The last chapter of the book is devoted to reflections occasioned by visits to various Jewish, Christian and Muslim cemeteries in Jerusalem. Through re-telling some of the poignant stories memorialized on their tombstones, Benvenisti conveys the depth of the conflicts and tragedies that have shaped relations between Jerusalem‘s ethnic and religious communities (p. 247).
Unifying the book is a central concern with how various groups have sought to lay claim to and maintain a hold over the city through both ideological constructions and through the alteration of facts on the ground. Benvenisti has the courage to make plain throughout that Israel‘s nationalist designs on the city have everything to do with maintaining and legitimizing Jewish-Israeli control over the city and nothing to do with their professed aims of "unifying the city" or "equalizing services" for all its inhabitants.
The book‘s structure as a series of essayistic reflections on closely related topics has drawbacks and advantages. Not being a scholarly monograph, the book does not offer original research for specialists in the field. Moreover, it lacks any scholarly footnotes or bibliography, something researchers will find annoying, especially in a book that draws on and engages with so much of the existing scholarly literature. Finally, material in one chapter often overlaps with material in another, making the book repetitive at times. Nevertheless, in covering so many important topics in a colorful style rich with anecdotes, City of Stone provides a vivid introduction to the conflict over the city for the general reader.
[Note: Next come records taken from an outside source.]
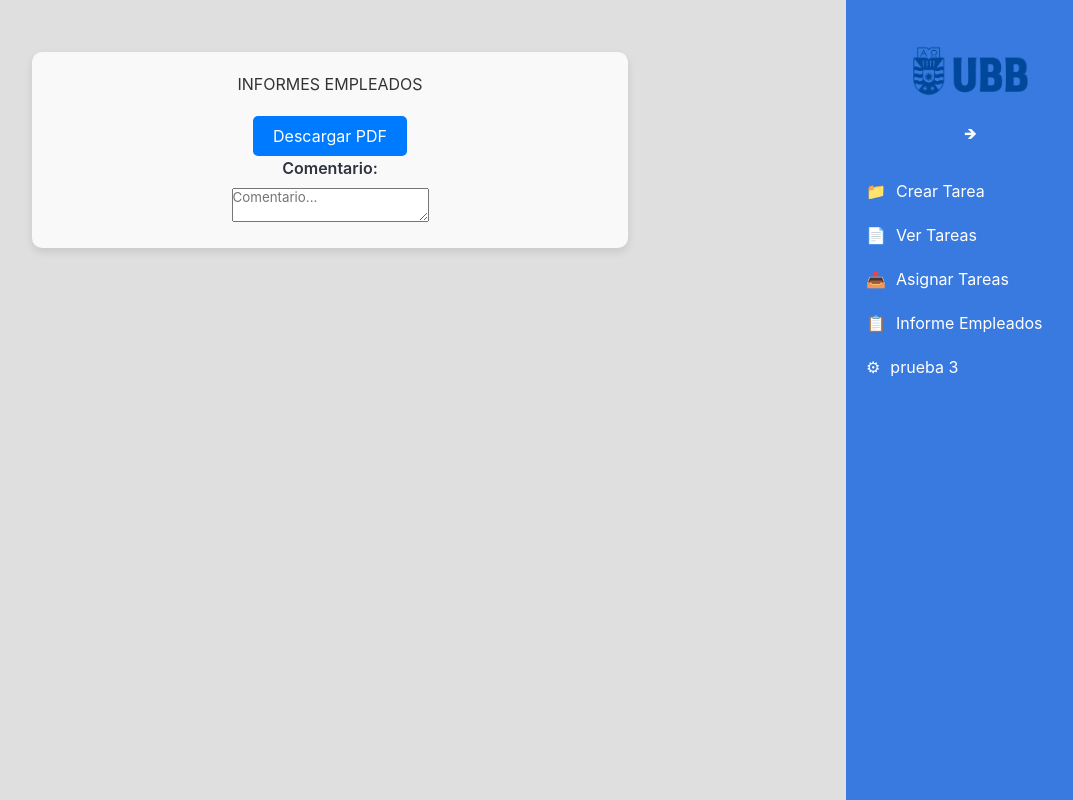
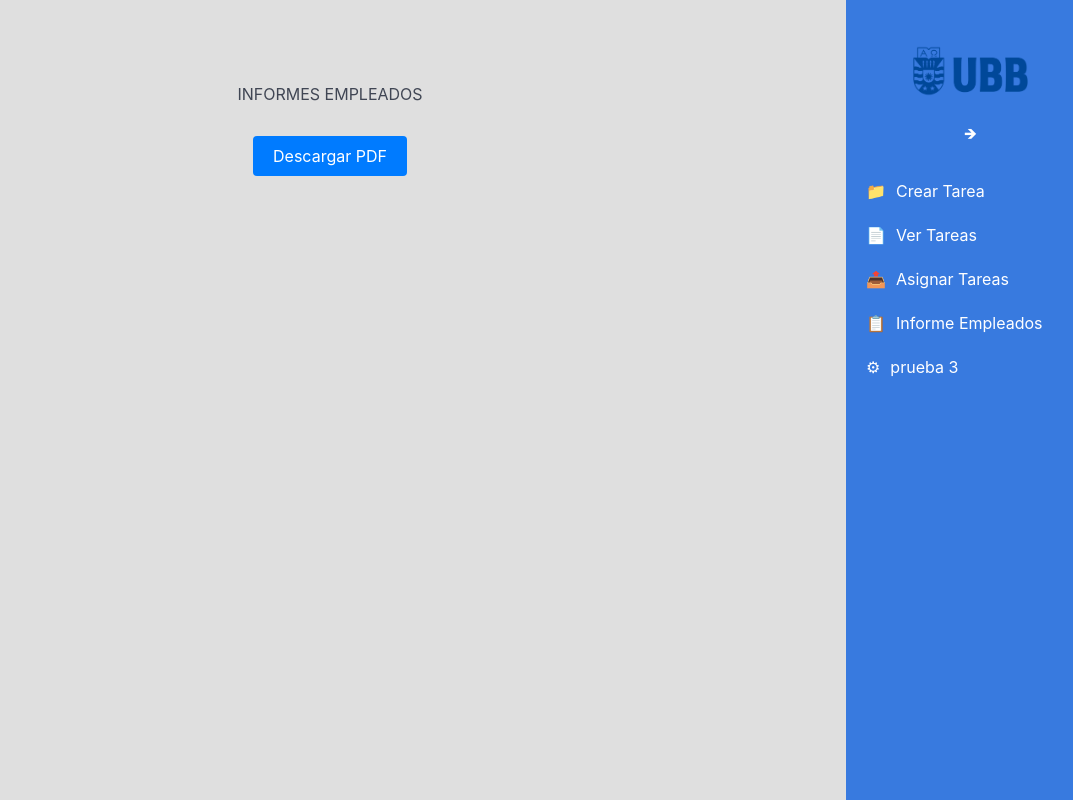
Before and after one commit to PabloCastilloFer/ProyectoIngSoft, a React (Vite) app in the folder frontend/: page /generarpdf in a window 1280 px wide. Shown: the whole page, without its empty margins (185-1258 px from the left). Built offline with nearby package versions, Linux system fonts and the light colour scheme; no server answers.

Commit message:
sin cambios

```diff
--- a/frontend/src/components/GenerarPDF.jsx
+++ b/frontend/src/components/GenerarPDF.jsx
@@ -56,17 +56,9 @@ const BoxStyle = {
         <div className="add-comment">
           <button onClick={handleGeneratePDF}>Descargar PDF</button>
         </div>
-        <div className="field">
-            <label className="label" htmlFor="comentario">Comentario:</label>
-              <div className="control">
-                <textarea //cambiar
-                  placeholder="Comentario..."
-                />
                 </div>
             </div>
       </div>
-      </div>
-    </div>
   );
 };
 export default GenerarPDF;
--- a/frontend/src/services/pdf.service.js
+++ b/frontend/src/services/pdf.service.js
@@ -1,21 +1,26 @@
-// frontend/src/services/pdf.service.js
 import instance from './root.service';
 
-export const generarPDF = async () => {
+// Función para obtener el token del almacenamiento local o cookies
+const getToken = () => {
+  return localStorage.getItem('token'); // O cookies.get('token') si estás usando cookies
+};
+
+export const generarPDF = async (data) => {
   try {
-    const response = await instance.post('/generatePDF', {}, {
+    const token = getToken();
+    const response = await instance.post('/generatePDF', data, {  // Asegúrate de que la ruta apunte a /api/generatePDF
+      headers: {
+        'Authorization': `Bearer ${token}`
+      },
       responseType: 'blob',
     });
     return response;
   } catch (error) {
     if (error.response) {
-      // Errores de respuesta del servidor (4xx, 5xx)
       return error.response;
     } else if (error.request) {
-      // Errores relacionados con la solicitud
       return { status: 500, data: null, error: "No response received from server" };
     } else {
-      // Otros errores
       return { status: 500, data: null, error: error.message };
     }
   }
--- a/frontend/src/styles/PDF.css
+++ b/frontend/src/styles/PDF.css
@@ -1,34 +1,106 @@
-/* frontend/src/styles/PDF.css */
+/* Estilos generales para la sección del PDF */
+.container {
+  display: flex;
+}
+
+.content {
+  margin-left: 250px; /* Espacio para la barra de navegación */
+  padding: 20px;
+  flex: 1; /* Para que la sección PDF ocupe el espacio restante */
+}
+
 .pdf-section {
+  text-align: center;
+  margin-top: 50px;
+}
+
+.add-comment {
+  margin: 20px 0;
   display: flex;
   flex-direction: column;
   align-items: center;
-  padding: 20px;
-  background-color: #f9f9f9;
-  border-radius: 10px;
-  box-shadow: 0 4px 8px rgba(0, 0, 0, 0.1);
-  margin: 20px;
 }
 
-.pdf-section h2 {
-  color: #333;
-  margin-bottom: 20px;
+.add-comment input,
+.add-comment textarea {
+  display: block;
+  width: 80%;
+  max-width: 600px;
+  margin-bottom: 10px;
+  padding: 10px;
+  font-size: 16px;
+  border: 1px solid #ccc;
+  border-radius: 4px;
 }
 
 .add-comment button {
   padding: 10px 20px;
+  font-size: 16px;
+  cursor: pointer;
   background-color: #007bff;
   color: white;
   border: none;
-  border-radius: 5px;
-  cursor: pointer;
+  border-radius: 4px;
   transition: background-color 0.3s ease;
+  margin-top: 10px; /* Añadir margen superior a los botones */
 }
 
 .add-comment button:hover {
   background-color: #0056b3;
 }
 
-.add-comment button:active {
-  background-color: #004080;
+.generate-pdf {
+  margin-top: 20px;
 }
+
+.comments-list {
+  margin-top: 30px;
+}
+
+.comments-list h3 {
+  font-size: 20px;
+  margin-bottom: 10px;
+}
+
+.comments-list ul {
+  list-style-type: none;
+  padding: 0;
+}
+
+.comments-list li {
+  background-color: #f9f9f9;
+  border: 1px solid #ccc;
+  padding: 10px;
+  margin-bottom: 10px;
+  border-radius: 4px;
+}
+
+.comments-list li strong {
+  font-weight: bold;
+}
+
+.tabs {
+  display: flex;
+  justify-content: center;
+  margin-bottom: 20px;
+}
+
+.tabs button {
+  padding: 10px 20px;
+  font-size: 16px;
+  cursor: pointer;
+  background-color: #007bff;
+  color: white;
+  border: none;
+  border-radius: 4px;
+  margin: 0 5px;
+  transition: background-color 0.3s ease;
+}
+
+.tabs button:hover {
+  background-color: #0056b3;
+}
+
+.tabs button.active {
+  background-color: #0056b3;
+}
```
The book should also be of value to those interested in studying ethnic, national and inter-communal conflicts, as well as for courses on the history and politics of the Palestinian-Israeli dispute.